##### DATA SHOWN

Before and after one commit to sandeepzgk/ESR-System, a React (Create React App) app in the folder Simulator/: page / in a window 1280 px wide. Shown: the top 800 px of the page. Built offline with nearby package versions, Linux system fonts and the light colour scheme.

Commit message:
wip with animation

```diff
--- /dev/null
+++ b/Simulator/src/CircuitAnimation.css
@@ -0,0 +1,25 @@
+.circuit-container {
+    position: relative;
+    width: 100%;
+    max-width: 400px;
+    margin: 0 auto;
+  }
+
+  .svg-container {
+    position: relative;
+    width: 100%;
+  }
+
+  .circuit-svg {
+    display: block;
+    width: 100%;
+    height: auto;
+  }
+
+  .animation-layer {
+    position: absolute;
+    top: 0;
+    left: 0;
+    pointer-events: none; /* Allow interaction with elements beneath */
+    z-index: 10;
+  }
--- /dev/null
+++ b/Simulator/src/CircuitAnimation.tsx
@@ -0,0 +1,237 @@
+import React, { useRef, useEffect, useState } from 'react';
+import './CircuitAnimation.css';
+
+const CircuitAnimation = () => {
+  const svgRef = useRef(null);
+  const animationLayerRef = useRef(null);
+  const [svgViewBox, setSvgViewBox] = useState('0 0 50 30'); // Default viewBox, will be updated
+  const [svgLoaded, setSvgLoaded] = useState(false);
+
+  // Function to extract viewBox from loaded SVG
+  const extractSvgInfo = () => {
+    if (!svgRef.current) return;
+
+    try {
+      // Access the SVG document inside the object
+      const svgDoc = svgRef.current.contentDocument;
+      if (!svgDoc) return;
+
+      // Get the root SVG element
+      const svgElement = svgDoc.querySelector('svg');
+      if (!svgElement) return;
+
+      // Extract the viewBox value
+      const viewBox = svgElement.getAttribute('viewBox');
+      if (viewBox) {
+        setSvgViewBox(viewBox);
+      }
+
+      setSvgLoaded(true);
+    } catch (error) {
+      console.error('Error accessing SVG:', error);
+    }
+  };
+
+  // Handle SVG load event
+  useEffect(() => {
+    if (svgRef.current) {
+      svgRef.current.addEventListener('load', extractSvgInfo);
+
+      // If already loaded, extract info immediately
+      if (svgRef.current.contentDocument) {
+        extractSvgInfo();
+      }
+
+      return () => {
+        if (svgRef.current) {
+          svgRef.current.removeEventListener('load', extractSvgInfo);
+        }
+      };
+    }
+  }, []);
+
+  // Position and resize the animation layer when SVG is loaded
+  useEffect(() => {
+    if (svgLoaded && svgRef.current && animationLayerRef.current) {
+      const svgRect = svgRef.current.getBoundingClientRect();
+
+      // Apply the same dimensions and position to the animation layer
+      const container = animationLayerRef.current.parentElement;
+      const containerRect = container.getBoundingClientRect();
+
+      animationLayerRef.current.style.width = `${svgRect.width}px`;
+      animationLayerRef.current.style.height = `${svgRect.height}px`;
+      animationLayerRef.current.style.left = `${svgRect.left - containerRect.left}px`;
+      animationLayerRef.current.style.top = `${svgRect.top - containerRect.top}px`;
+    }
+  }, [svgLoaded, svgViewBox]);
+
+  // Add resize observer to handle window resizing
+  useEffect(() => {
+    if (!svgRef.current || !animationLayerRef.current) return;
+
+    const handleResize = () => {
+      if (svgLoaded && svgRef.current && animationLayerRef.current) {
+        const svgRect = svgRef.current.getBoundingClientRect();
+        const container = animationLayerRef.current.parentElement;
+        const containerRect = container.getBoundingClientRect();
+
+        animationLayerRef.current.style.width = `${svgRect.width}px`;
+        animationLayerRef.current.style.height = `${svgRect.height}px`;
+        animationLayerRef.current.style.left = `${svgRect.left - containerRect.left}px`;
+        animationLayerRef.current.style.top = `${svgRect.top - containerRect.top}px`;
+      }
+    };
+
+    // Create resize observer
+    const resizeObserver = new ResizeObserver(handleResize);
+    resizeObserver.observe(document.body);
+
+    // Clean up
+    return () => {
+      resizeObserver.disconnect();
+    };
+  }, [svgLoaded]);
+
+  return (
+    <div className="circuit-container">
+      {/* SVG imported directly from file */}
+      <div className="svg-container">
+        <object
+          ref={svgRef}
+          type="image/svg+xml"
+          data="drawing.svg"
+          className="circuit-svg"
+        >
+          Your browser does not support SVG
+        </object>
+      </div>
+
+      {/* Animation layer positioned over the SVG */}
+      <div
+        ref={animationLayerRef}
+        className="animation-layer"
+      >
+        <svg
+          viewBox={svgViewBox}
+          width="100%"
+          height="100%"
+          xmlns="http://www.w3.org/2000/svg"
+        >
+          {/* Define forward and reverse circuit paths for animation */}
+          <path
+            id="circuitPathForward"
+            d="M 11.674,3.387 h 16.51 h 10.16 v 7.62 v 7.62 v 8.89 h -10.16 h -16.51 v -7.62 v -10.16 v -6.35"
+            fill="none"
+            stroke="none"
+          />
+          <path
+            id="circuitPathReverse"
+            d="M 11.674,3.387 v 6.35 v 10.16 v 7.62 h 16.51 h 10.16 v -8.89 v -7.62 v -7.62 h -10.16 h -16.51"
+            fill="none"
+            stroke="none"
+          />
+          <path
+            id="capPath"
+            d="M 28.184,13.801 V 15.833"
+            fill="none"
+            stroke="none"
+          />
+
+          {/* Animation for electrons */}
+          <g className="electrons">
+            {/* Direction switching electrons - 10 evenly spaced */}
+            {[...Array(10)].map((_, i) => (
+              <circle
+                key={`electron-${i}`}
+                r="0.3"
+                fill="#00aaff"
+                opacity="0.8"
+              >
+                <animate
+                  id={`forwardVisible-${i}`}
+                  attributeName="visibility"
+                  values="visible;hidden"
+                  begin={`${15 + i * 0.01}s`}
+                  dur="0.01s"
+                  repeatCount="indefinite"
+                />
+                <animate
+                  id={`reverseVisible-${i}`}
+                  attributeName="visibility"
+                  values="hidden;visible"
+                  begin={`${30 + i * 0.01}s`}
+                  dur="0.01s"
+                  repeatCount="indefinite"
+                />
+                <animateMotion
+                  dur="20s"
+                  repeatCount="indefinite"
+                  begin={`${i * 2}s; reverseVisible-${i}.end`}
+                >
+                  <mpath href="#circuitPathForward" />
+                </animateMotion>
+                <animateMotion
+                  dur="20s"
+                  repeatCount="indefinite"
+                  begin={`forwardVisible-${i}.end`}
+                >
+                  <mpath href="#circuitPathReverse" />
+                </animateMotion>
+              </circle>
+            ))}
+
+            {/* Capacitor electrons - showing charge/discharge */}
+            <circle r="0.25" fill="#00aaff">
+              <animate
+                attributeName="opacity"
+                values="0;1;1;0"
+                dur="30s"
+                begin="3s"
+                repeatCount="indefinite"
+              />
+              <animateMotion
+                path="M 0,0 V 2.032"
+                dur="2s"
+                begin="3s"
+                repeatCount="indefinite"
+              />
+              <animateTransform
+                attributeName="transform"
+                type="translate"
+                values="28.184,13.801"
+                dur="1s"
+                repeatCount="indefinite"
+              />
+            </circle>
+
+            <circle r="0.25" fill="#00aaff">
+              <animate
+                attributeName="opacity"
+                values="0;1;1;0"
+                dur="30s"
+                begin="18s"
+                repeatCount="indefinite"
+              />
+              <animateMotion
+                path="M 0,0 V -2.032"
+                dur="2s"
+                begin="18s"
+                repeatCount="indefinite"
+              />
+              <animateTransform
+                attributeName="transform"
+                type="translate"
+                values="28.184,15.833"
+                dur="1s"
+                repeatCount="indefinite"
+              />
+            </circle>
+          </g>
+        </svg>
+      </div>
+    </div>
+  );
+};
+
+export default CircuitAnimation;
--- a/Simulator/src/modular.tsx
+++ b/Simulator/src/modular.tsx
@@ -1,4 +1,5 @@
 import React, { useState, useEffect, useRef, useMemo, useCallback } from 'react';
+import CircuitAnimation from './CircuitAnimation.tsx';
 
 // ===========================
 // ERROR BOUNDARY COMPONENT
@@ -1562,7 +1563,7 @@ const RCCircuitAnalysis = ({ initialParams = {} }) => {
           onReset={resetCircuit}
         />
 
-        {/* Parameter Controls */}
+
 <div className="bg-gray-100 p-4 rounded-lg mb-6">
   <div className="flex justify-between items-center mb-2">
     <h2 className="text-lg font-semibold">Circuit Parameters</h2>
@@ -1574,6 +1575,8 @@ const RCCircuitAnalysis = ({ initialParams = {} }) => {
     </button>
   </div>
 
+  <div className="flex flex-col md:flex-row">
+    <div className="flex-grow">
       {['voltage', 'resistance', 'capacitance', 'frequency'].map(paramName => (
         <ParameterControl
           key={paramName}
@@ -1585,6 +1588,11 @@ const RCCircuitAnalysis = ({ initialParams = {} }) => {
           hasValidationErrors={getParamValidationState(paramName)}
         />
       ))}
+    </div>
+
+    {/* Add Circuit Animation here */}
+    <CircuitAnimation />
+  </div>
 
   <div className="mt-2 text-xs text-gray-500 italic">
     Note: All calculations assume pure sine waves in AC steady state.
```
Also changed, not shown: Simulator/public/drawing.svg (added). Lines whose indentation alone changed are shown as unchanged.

##########
##### DATA SHOWN

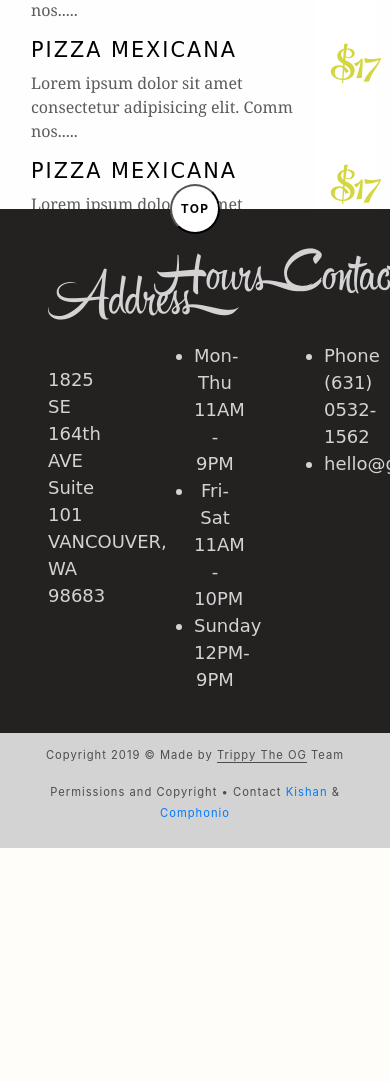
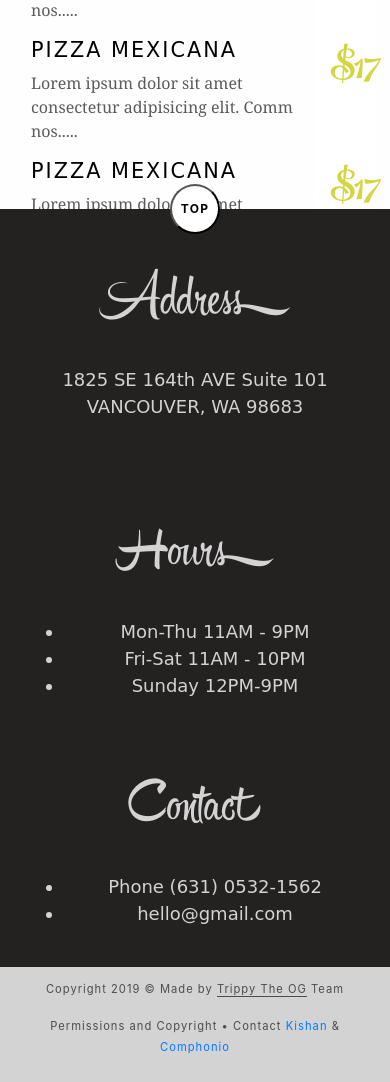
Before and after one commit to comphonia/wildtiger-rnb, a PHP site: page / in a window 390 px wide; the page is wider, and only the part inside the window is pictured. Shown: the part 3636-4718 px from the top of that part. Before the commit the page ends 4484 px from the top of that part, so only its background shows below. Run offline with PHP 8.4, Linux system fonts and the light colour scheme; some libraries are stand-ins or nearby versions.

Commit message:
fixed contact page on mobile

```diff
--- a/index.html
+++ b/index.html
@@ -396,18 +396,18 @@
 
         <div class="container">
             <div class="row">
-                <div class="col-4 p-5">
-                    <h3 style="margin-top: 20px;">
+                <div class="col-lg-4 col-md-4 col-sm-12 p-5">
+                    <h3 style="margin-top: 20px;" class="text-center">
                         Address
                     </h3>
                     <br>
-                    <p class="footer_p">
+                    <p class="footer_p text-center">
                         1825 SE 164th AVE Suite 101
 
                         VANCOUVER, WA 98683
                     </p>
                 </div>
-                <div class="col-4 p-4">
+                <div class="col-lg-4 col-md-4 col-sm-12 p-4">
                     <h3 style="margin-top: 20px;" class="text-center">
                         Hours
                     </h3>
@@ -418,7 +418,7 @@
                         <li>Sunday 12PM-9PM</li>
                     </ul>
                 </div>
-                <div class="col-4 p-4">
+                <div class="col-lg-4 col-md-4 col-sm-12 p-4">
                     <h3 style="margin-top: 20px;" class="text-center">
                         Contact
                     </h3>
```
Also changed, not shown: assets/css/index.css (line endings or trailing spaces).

##########
##### DATA SHOWN

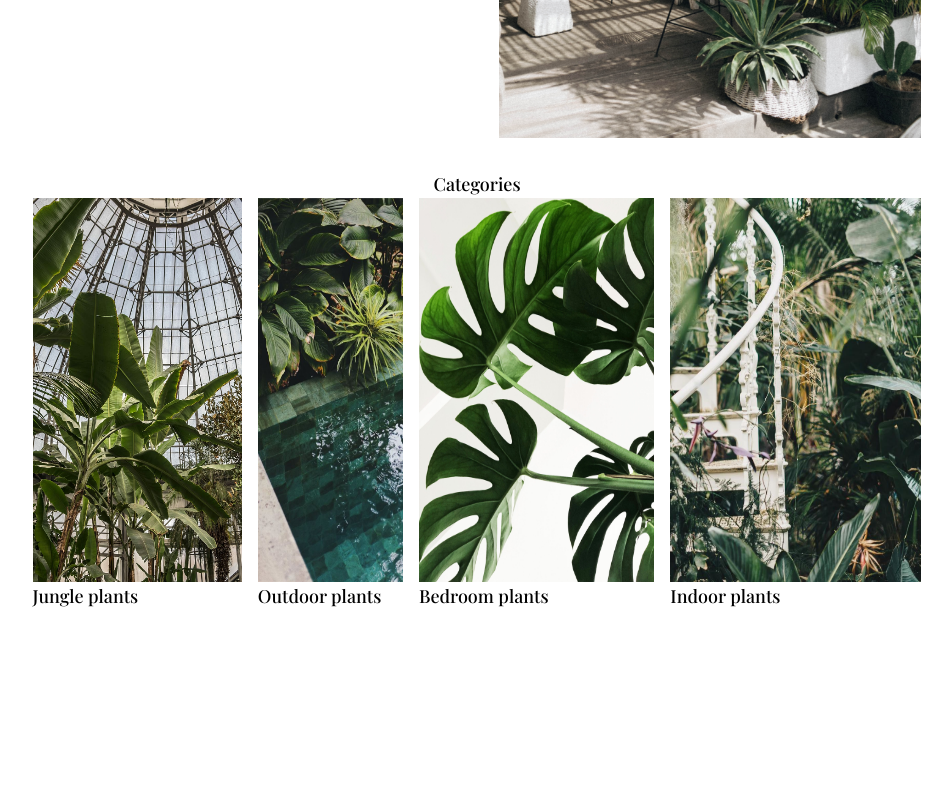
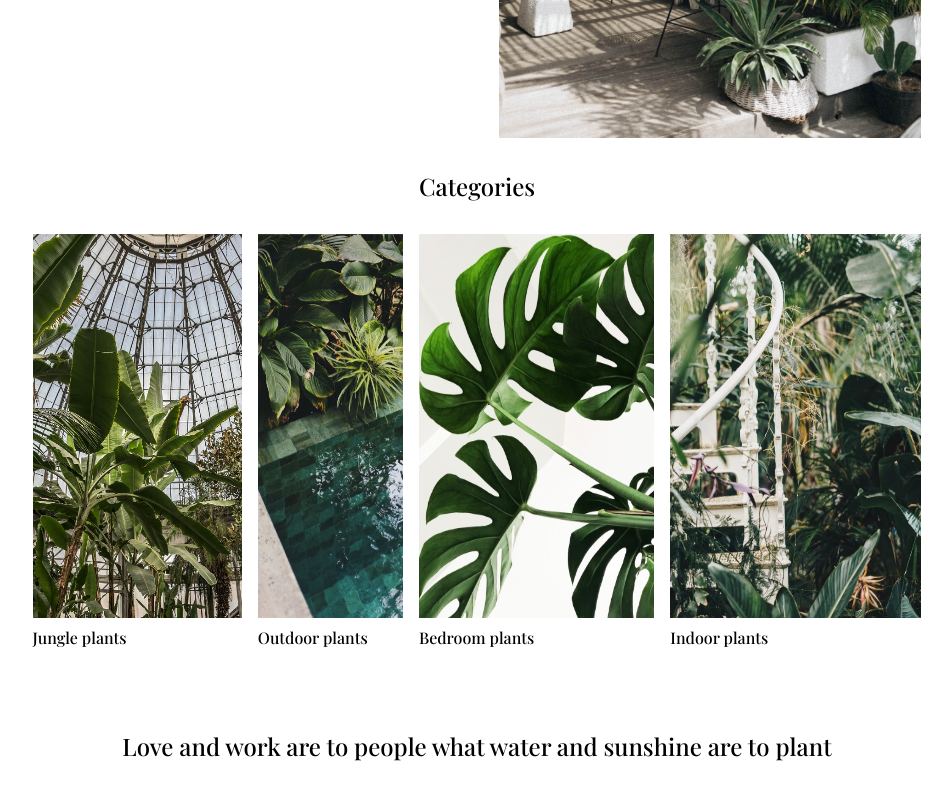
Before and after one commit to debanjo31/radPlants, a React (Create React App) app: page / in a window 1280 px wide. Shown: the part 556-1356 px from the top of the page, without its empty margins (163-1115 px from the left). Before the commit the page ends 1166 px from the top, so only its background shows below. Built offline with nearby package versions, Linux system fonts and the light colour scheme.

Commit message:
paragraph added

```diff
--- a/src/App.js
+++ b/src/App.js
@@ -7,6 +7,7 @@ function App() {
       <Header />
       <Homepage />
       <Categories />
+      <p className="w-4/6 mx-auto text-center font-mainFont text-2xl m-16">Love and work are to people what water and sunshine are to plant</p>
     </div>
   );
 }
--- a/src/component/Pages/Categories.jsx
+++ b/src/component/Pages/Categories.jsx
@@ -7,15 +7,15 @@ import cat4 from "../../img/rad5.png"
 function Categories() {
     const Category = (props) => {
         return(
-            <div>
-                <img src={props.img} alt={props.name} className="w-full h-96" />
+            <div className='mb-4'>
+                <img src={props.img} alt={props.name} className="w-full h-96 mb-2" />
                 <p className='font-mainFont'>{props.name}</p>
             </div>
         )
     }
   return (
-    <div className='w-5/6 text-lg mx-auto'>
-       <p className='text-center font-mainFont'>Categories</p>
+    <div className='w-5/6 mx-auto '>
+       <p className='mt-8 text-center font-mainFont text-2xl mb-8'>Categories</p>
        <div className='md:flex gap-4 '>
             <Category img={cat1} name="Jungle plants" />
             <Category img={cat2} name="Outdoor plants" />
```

##########

**EXERCISE DETAILS**
Wherever the string "svgRect" appears in the entries above, list that line.

**SOLUTION TO THE EXERCISE**
+      const svgRect = svgRef.current.getBoundingClientRect();
+      animationLayerRef.current.style.width = `${svgRect.width}px`;
+      animationLayerRef.current.style.height = `${svgRect.height}px`;
+      animationLayerRef.current.style.left = `${svgRect.left - containerRect.left}px`;
+      animationLayerRef.current.style.top = `${svgRect.top - containerRect.top}px`;
+        const svgRect = svgRef.current.getBoundingClientRect();
+        animationLayerRef.current.style.width = `${svgRect.width}px`;
+        animationLayerRef.current.style.height = `${svgRect.height}px`;
+        animationLayerRef.current.style.left = `${svgRect.left - containerRect.left}px`;
+        animationLayerRef.current.style.top = `${svgRect.top - containerRect.top}px`;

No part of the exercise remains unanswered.